Born in Holland, Heere came with his family to New Jersey as a child. Since his family moved to many different cities, his education was cobbled together at a number of schools in north Jersey. Unable to afford college, he continued to study on his own while working as a cleaner and oiler in the power plant of Standard Laundry in Jersey City. The second largest laundry in the world, the facility generated its own power with steam. Through independent study and diligent effort, Heere rose to become chief engineer of the facility within two years. At 21, he was licensed as a stationary engineer, a year before he began his engineering studies at Cooper Union. His career took him though engineering positions at Kellogg and Foster Wheeler, including an assignment to the Manhattan Project to work on the design of a Steadman distillation plant.
Judy C. Lewent, of Bernardsville, executive vice president and chief financial officer of Merck & Co., Inc., received the second honorary degree. Lewent has helped to foster a corporate growth strategy unique in the pharmaceutical industry that focuses on internal growth and joint ventures rather than mergers and acquisitions. She played a key role in designing and negotiating these ventures, beginning with a landmark agreement in 1982 with Astra AB – the Swedish company now called AstraZeneca. Through this pact, Merck took on the marketing of such Astra pharmaceuticals as the anti-ulcer drug Prilosec. By 1997 this joint venture boasted revenues of $2.3 billion.

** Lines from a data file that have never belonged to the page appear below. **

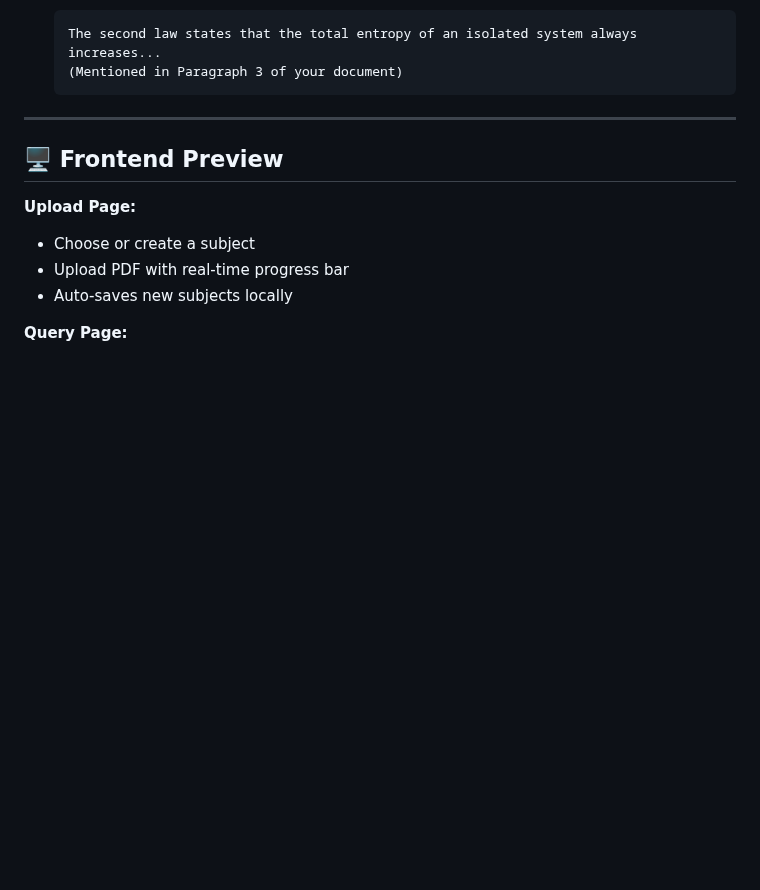
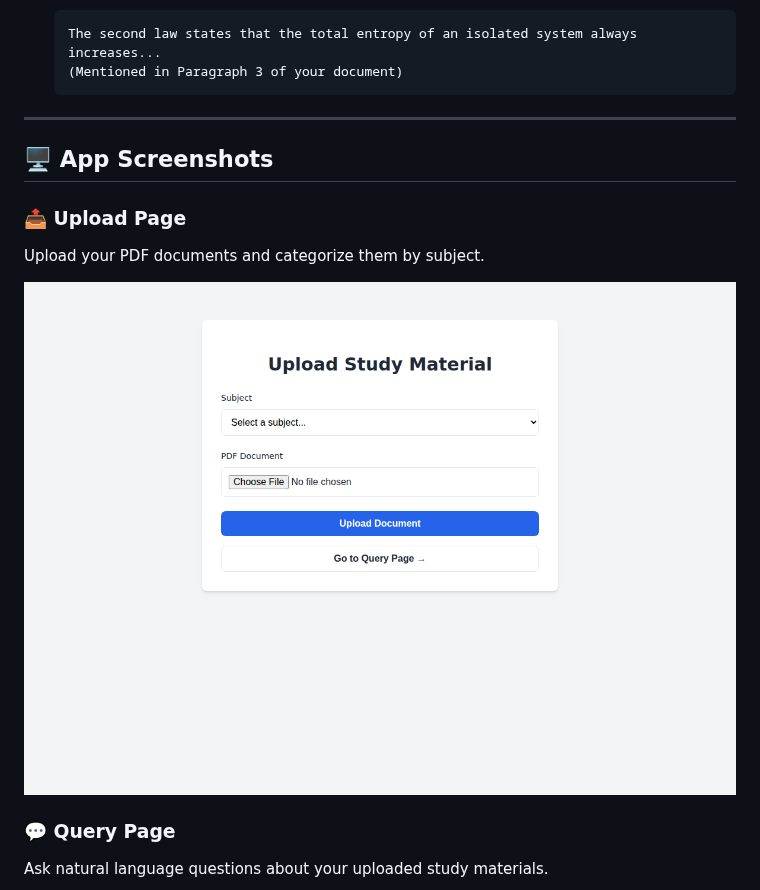
Before and after one commit to HassanCodesIt/RAG-Study-Assistant, a Markdown page: README.md, the part around one of its changes. GitHub-like rendering; pictures changed too: screenshots/upload_page.png (added); blank space fills up the shorter version.

Commit message:
feat: add app screenshots to README
Agent-Logs-Url: https://github.com/HassanCodesIt/RAG-Study-Assistant/sessions/0529d8c2-026a-40dd-bad4-3ffaa74eeffa

Co-authored-by: HassanCodesIt <186935333+HassanCodesIt@users.noreply.github.com>

```diff
--- a/README.md
+++ b/README.md
@@ -190,13 +190,13 @@ Access it at 👉 **[http://127.0.0.1:8000](http://127.0.0.1:8000)**
 
 ---
 
-## 🖥️ Frontend Preview
+## 🖥️ App Screenshots
 
-**Upload Page:**
+### 📤 Upload Page
+Upload your PDF documents and categorize them by subject.
 
-* Choose or create a subject
-* Upload PDF with real-time progress bar
-* Auto-saves new subjects locally
+![Upload Page](screenshots/upload_page.png)
 
-**Query Page:**
+### 💬 Query Page
+Ask natural language questions about your uploaded study materials.
 
```
Also changed, not shown: other parts of README.md (+6 -2 lines), screenshots/query_page.png (added), screenshots/query_with_answer.png (added).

During more than two decades at Merck, Lewent has developed sophisticated revenue hedging and research-planning models that have positioned the company for strong top-level growth. Her strategic leadership has been pivotal in building the company’s revenues to more than $30 billion. In a role far broader than that of a typical CFO, she decides which developmental-product projects to fund and how to structure product franchises, acquisition possibilities, and licensing agreements. She set up Merck Capital Ventures, which she now chairs, to fund private businesses that use Web-based technologies to make the pharmaceutical industry more efficient.